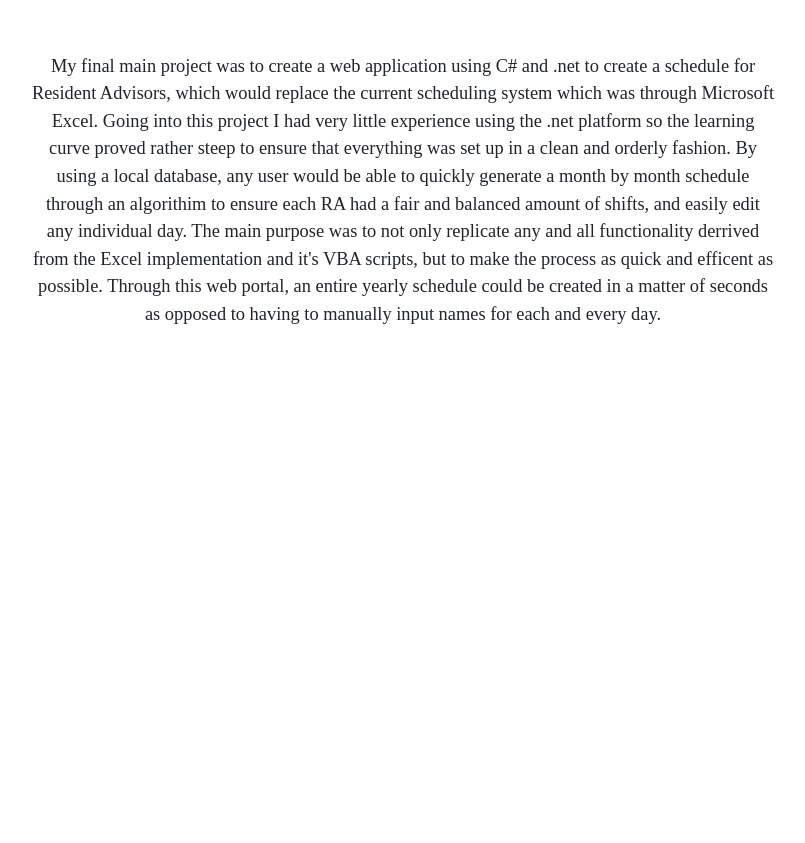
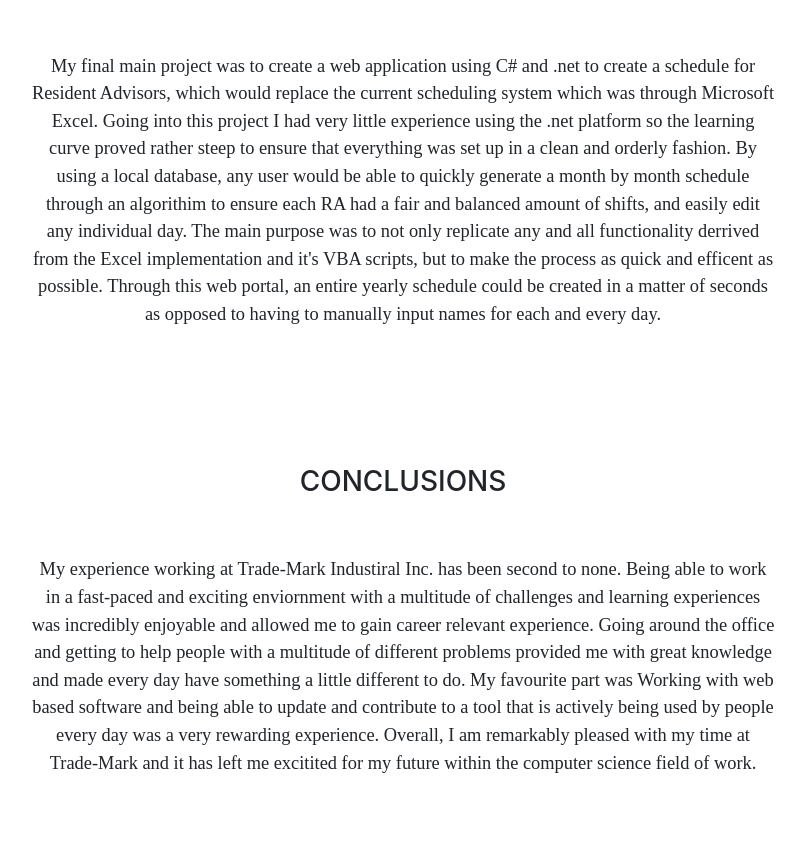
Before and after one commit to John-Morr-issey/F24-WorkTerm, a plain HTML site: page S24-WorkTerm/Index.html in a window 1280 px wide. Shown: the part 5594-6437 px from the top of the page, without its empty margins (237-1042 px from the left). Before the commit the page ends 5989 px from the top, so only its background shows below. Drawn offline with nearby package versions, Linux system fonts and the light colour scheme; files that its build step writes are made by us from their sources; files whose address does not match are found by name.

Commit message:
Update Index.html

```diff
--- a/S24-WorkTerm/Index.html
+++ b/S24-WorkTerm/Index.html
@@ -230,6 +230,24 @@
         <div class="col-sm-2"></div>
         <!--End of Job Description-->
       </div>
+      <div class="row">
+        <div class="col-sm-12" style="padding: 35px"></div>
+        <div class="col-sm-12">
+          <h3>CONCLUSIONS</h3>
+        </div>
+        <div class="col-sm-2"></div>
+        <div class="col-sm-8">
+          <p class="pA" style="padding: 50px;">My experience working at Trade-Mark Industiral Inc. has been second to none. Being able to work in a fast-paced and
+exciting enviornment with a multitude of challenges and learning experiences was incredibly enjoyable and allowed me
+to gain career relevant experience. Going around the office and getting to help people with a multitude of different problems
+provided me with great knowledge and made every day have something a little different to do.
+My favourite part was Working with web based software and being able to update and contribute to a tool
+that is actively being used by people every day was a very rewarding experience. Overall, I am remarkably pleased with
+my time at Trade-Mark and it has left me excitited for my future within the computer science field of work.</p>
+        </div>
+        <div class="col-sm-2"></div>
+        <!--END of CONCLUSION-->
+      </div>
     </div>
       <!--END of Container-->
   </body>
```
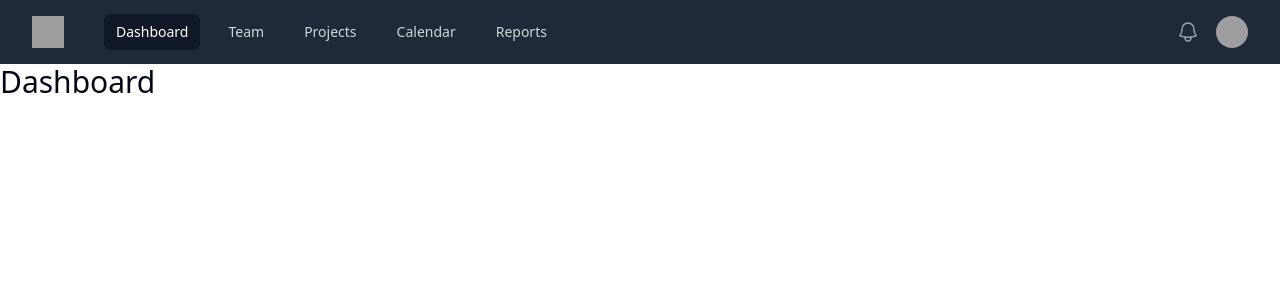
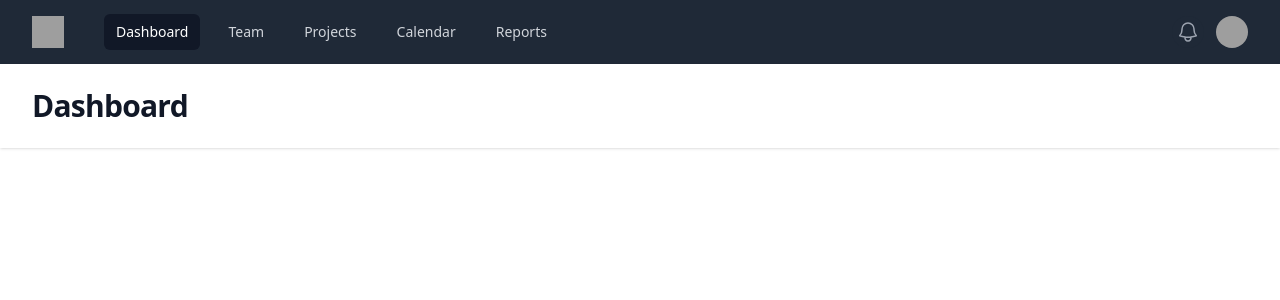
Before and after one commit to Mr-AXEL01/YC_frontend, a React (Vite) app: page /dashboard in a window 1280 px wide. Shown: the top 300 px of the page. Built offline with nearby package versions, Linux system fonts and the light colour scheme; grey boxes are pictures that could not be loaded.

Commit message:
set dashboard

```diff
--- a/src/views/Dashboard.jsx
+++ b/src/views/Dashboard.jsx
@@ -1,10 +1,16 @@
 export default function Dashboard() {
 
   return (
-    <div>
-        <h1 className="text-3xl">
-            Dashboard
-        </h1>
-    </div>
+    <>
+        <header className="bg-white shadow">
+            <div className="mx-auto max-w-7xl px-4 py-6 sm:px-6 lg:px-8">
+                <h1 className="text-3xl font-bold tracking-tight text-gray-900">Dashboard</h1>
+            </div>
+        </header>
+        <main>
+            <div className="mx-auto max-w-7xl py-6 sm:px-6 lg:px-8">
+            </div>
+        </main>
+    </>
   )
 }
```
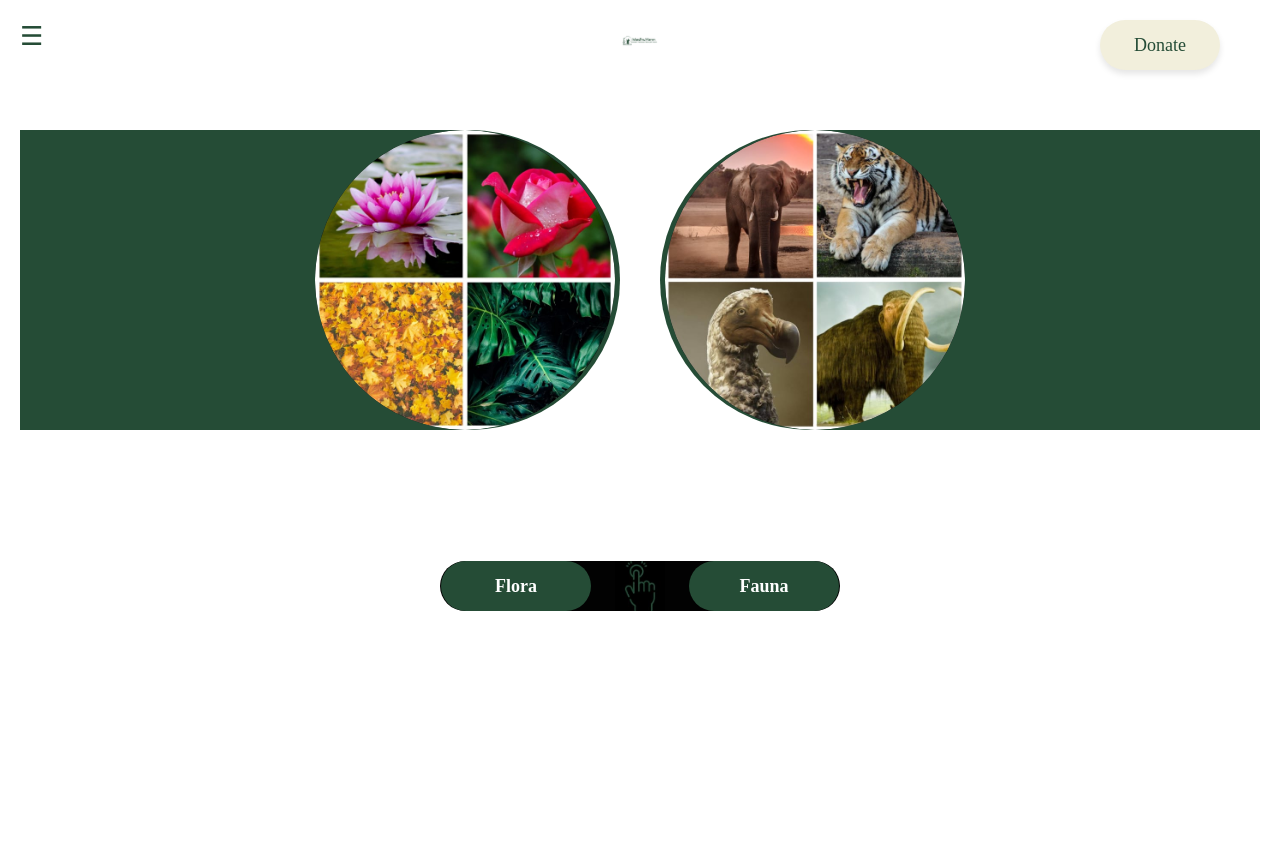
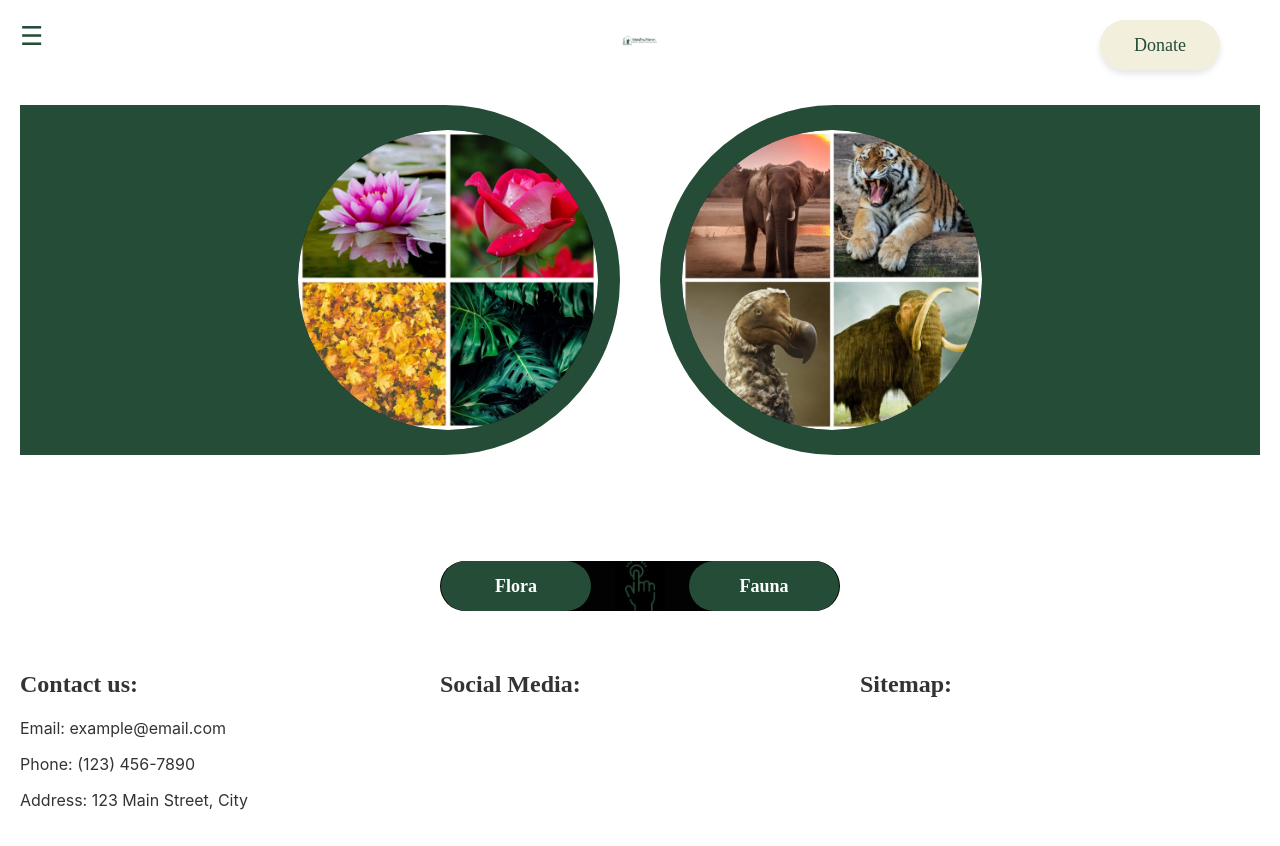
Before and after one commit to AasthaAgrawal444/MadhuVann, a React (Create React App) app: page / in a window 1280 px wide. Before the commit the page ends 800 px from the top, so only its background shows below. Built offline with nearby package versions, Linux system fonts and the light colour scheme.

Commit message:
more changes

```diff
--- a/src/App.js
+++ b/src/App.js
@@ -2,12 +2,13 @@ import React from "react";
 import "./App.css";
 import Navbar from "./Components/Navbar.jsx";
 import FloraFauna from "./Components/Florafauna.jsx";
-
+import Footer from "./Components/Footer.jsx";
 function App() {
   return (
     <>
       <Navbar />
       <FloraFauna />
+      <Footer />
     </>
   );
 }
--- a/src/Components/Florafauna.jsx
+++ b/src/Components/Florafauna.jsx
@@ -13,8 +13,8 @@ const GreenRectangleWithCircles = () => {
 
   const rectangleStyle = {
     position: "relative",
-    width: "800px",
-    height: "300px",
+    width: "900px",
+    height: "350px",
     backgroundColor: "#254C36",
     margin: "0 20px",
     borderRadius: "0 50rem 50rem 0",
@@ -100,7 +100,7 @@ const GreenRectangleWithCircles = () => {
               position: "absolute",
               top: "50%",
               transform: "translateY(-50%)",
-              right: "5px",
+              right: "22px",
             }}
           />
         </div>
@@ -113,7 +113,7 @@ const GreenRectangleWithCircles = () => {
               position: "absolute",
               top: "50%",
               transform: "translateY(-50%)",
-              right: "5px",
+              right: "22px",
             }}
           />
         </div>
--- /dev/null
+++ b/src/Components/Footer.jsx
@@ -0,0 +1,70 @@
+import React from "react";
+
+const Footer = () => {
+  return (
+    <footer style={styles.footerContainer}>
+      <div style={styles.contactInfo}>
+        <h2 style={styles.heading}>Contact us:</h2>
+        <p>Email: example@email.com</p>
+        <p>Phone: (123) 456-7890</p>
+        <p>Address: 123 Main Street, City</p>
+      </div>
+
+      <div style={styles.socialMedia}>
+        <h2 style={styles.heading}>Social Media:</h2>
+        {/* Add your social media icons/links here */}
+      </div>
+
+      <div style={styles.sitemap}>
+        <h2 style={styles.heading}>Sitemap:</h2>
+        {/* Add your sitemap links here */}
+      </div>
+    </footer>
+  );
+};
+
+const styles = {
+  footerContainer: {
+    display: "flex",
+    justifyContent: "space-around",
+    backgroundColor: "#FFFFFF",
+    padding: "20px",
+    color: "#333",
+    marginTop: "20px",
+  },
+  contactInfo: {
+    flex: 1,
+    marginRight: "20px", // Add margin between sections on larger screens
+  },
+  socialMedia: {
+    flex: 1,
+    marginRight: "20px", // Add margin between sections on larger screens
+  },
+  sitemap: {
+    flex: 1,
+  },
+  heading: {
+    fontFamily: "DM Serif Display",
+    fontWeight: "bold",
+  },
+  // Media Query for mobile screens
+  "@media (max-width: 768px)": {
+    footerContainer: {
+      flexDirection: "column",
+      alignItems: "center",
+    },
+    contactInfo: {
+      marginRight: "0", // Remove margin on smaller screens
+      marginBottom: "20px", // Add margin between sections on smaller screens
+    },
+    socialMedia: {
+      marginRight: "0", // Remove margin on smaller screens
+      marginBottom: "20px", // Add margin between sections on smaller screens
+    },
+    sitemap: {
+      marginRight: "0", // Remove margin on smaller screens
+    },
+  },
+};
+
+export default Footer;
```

==========

EXERCISE BRIEF
Read through the data and copy every line where "wide" shows up.

REPLY TO THE TASK
Before and after one commit to John-Morr-issey/F24-WorkTerm, a plain HTML site: page S24-WorkTerm/Index.html in a window 1280 px wide. Shown: the part 5594-6437 px from the top of the page, without its empty margins (237-1042 px from the left). Before the commit the page ends 5989 px from the top, so only its background shows below. Drawn offline with nearby package versions, Linux system fonts and the light colour scheme; files that its build step writes are made by us from their sources; files whose address does not match are found by name.
Before and after one commit to Mr-AXEL01/YC_frontend, a React (Vite) app: page /dashboard in a window 1280 px wide. Shown: the top 300 px of the page. Built offline with nearby package versions, Linux system fonts and the light colour scheme; grey boxes are pictures that could not be loaded.
Before and after one commit to AasthaAgrawal444/MadhuVann, a React (Create React App) app: page / in a window 1280 px wide. Before the commit the page ends 800 px from the top, so only its background shows below. Built offline with nearby package versions, Linux system fonts and the light colour scheme.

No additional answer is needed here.